The first thing to do was to configure the camera so it fitted the perspective of the artwork while I modeled. The first object I modeled was the barrel (Fig.03), which helped me to configure the camera perspective, more or less. Anyway, while I continued modeling I changed or made some minor adjustments to the camera so it fitted perfectly into the drawing (Fig.04).
Another thing to take into account is that during this process I spent a lot of time switching between ZBrush and Softimage in order to fit in all the details (such as cloth folds and so on) I had made in ZBrush (Fig.05). To make this step easier I made custom script buttons so that I could important middle resolution meshes from ZBrush into Softimage much more quickly, with only one click.
I had to sculpt 28 objects, so the organization of the ZTools was very important. I decided to group all the objects in seven different ZTools, all of them with some subtools. For example the right boot ZTool (Fig.06) has four subtools. The low res subtool is the pieces I didn't want to sculpt – all the other subtools are objects to sculpt.
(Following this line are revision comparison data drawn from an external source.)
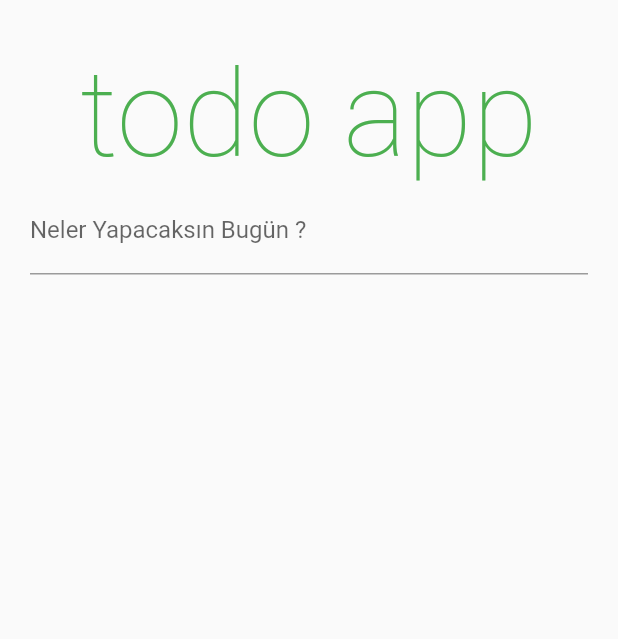
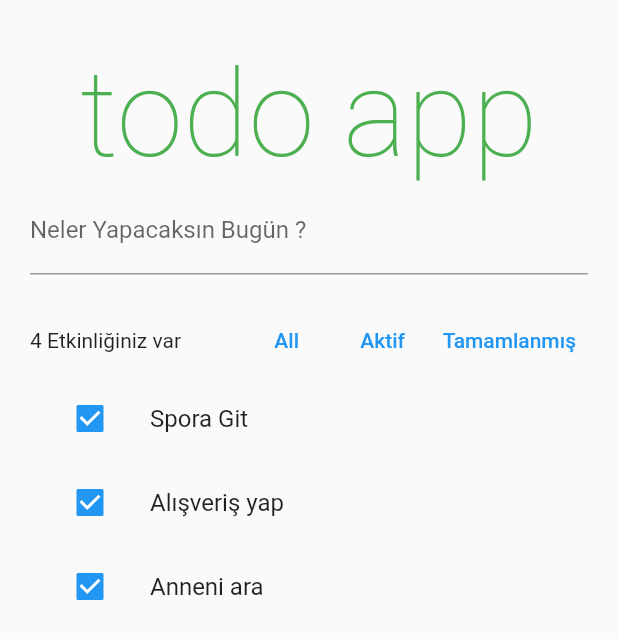
Before and after one commit to seheerst/TodoListApp, a Flutter app: the TodoApp screen opened directly, on a phone screen of 412 x 824 dp. Shown: the top 639 px of the screen. Run offline on Flutter 3.47's test engine with Material 2 defaults, Android fonts, the phone set to English and light mode, and no system bars.

Commit message:
feat: ui design complated

```diff
--- a/lib/todoApp.dart
+++ b/lib/todoApp.dart
@@ -1,10 +1,22 @@
 import 'package:flutter/material.dart';
 import 'package:todolist_app/Widgets/title_widget.dart';
+import 'package:todolist_app/Widgets/todoListItem_widget.dart';
+import 'package:todolist_app/Widgets/toolbar_widget.dart';
+import 'package:todolist_app/models/todo_model.dart';
+import 'package:uuid/uuid.dart';
 
 class TodoApp extends StatelessWidget {
+
   TodoApp({Key? key}) : super(key: key);
 
   final newTodoController = TextEditingController();
+
+  List<TodoModel> allTodos = [
+    TodoModel(id: Uuid().v4(), description: 'Spora Git'),
+    TodoModel(id: Uuid().v4(), description: 'Alışveriş yap'),
+    TodoModel(id: Uuid().v4(), description: 'Anneni ara'),
+  ];
+
   @override
   Widget build(BuildContext context) {
     return Scaffold(
@@ -19,7 +31,10 @@ class TodoApp extends StatelessWidget {
                   const InputDecoration(labelText: 'Neler Yapacaksın Bugün ?'),
               onSubmitted: (newTodo) {},
             ),
-            const SizedBox(height: 20,)
+            const SizedBox(height: 20,),
+            const ToolbarWidget(),
+            for(var i =0; i< allTodos.length;i++)
+              Dismissible(key:ValueKey(allTodos[i].id),child: TodoListItemWidget(item: allTodos[i],))
           ],
         ),
       ),
```
Also changed, not shown: lib/main.dart (+2 -95 lines).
When I finish sculpting, I started to decimate all the high res objects with Decimation Master until I found a good balance between polygon count and quality of details. Then I imported back all the decimated meshes to Softimage.
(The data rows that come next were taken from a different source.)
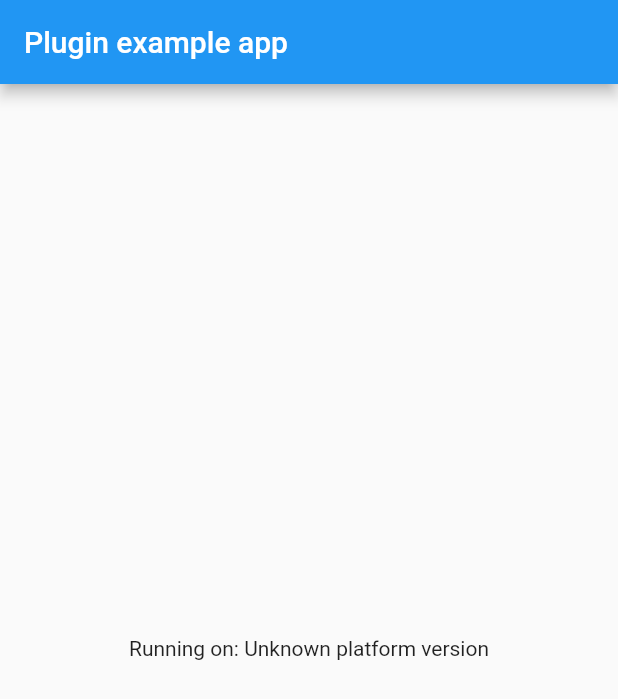
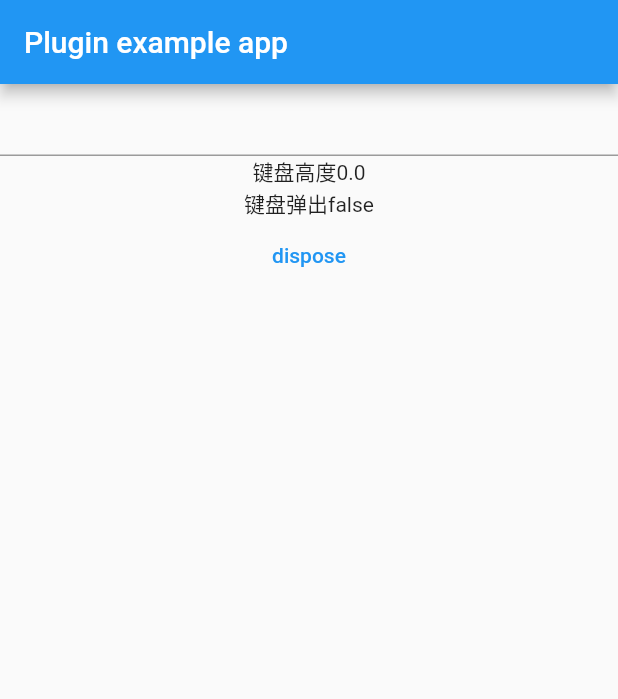
Before and after one commit to fishofeyes/mobile_keyboard_visibility, a Flutter app: the screen it shows after launch, on a phone screen of 412 x 824 dp. Shown: the top 699 px of the screen. Run offline on Flutter 3.47's test engine with Material 2 defaults, Android fonts, the phone set to English and light mode, and no system bars; our stand-ins replace plugin_platform_interface.

Commit message:
feat: flutter 层

```diff
--- a/example/lib/main.dart
+++ b/example/lib/main.dart
@@ -16,35 +16,29 @@ class MyApp extends StatefulWidget {
 }
 
 class _MyAppState extends State<MyApp> {
-  String _platformVersion = 'Unknown';
   final _mobileKeyboardVisibilityPlugin = MobileKeyboardVisibility();
-
+  double height = 0;
+  bool visibility = false;
   @override
   void initState() {
     super.initState();
-    initPlatformState();
+
+    _mobileKeyboardVisibilityPlugin.mobileKeyBoardListener(onHeight: (sender) {
+      setState(() {
+        height = sender;
+      });
+    }, onShow: (sender) {
+      setState(() {
+        setState(() {
+          visibility = sender;
+        });
+      });
+    });
   }
 
-  // Platform messages are asynchronous, so we initialize in an async method.
-  Future<void> initPlatformState() async {
-    String platformVersion;
-    // Platform messages may fail, so we use a try/catch PlatformException.
-    // We also handle the message potentially returning null.
-    try {
-      platformVersion =
-          await _mobileKeyboardVisibilityPlugin.getPlatformVersion() ?? 'Unknown platform version';
-    } on PlatformException {
-      platformVersion = 'Failed to get platform version.';
-    }
-
-    // If the widget was removed from the tree while the asynchronous platform
-    // message was in flight, we want to discard the reply rather than calling
-    // setState to update our non-existent appearance.
-    if (!mounted) return;
-
-    setState(() {
-      _platformVersion = platformVersion;
-    });
+  @override
+  void dispose() {
+    super.dispose();
   }
 
   @override
@@ -55,7 +49,14 @@ class _MyAppState extends State<MyApp> {
           title: const Text('Plugin example app'),
         ),
         body: Center(
-          child: Text('Running on: $_platformVersion\n'),
+          child: Column(
+            children: [
+              TextField(),
+              Text("键盘高度$height"),
+              Text("键盘弹出$visibility"),
+              TextButton(onPressed: () => _mobileKeyboardVisibilityPlugin.dispose(), child: Text("dispose"))
+            ],
+          ),
         ),
       ),
     );
--- a/lib/mobile_keyboard_visibility.dart
+++ b/lib/mobile_keyboard_visibility.dart
@@ -1,8 +1,11 @@
-
 import 'mobile_keyboard_visibility_platform_interface.dart';
 
 class MobileKeyboardVisibility {
-  Future<String?> getPlatformVersion() {
-    return MobileKeyboardVisibilityPlatform.instance.getPlatformVersion();
+  Future<void> mobileKeyBoardListener({Function(double height)? onHeight, Function(bool visibility)? onShow}) {
+    return MobileKeyboardVisibilityPlatform.instance.mobileKeyBoardListener(onHeight: onHeight, onShow: onShow);
+  }
+
+  Future<void> dispose() {
+    return MobileKeyboardVisibilityPlatform.instance.dispose();
   }
 }
--- a/lib/mobile_keyboard_visibility_method_channel.dart
+++ b/lib/mobile_keyboard_visibility_method_channel.dart
@@ -7,11 +7,35 @@ import 'mobile_keyboard_visibility_platform_interface.dart';
 class MethodChannelMobileKeyboardVisibility extends MobileKeyboardVisibilityPlatform {
   /// The method channel used to interact with the native platform.
   @visibleForTesting
-  final methodChannel = const MethodChannel('mobile_keyboard_visibility');
+  final eventChannel = const EventChannel('mobile_keyboard_visibility_listener');
+  final methodChannel = const MethodChannel('mobile_keyboard_visibility_dispose');
 
   @override
-  Future<String?> getPlatformVersion() async {
-    final version = await methodChannel.invokeMethod<String>('getPlatformVersion');
-    return version;
+  Future<void> mobileKeyBoardListener({Function(double height)? onHeight, Function(bool visibility)? onShow}) async {
+    eventChannel.receiveBroadcastStream().listen(
+      (event) {
+        if (event["height"] is num) {
+          if (onHeight != null) {
+            onHeight(double.parse(event["height"]));
+          }
+        }
+        if (event["visibility"] is bool) {
+          if (onShow != null) {
+            onShow(event["visibility"]);
+          }
+        }
+      },
+      onDone: () {
+        if (kDebugMode) print("键盘监听移除");
+      },
+      onError: (e) {
+        if (kDebugMode) print("键盘监听报错-----$e");
+      },
+    );
+  }
+
+  @override
+  Future<void> dispose() async {
+    await methodChannel.invokeListMethod("dispose");
   }
 }
--- a/lib/mobile_keyboard_visibility_platform_interface.dart
+++ b/lib/mobile_keyboard_visibility_platform_interface.dart
@@ -23,7 +23,11 @@ abstract class MobileKeyboardVisibilityPlatform extends PlatformInterface {
     _instance = instance;
   }
 
-  Future<String?> getPlatformVersion() {
+  Future<void> mobileKeyBoardListener({Function(double height)? onHeight, Function(bool visibility)? onShow}) {
     throw UnimplementedError('platformVersion() has not been implemented.');
   }
+
+  Future<void> dispose() {
+    throw UnimplementedError('dispose() has not been implemented.');
+  }
 }
```
Also changed, not shown: 2 other files.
I want to explain a little bit about my workflow with ZBrush and UVs. I love the idea of creating all the forms in ZBrush first and then dealing with UVs second, so what I normally do is sculpt, then unwrap the UVs and import the objects back to ZBrush to transfer them to subtools.
Due to the fact that I had more than 100 objects, organization was basic. I made three groups for UVs: one for the skin and clothing, another for the rest of the body objects and the last one for the barrel (Fig.07). Once I had unwrapped the objects's UVs with Softimage's Unfold option, I started importing everything back to ZBrush, like I mentioned above.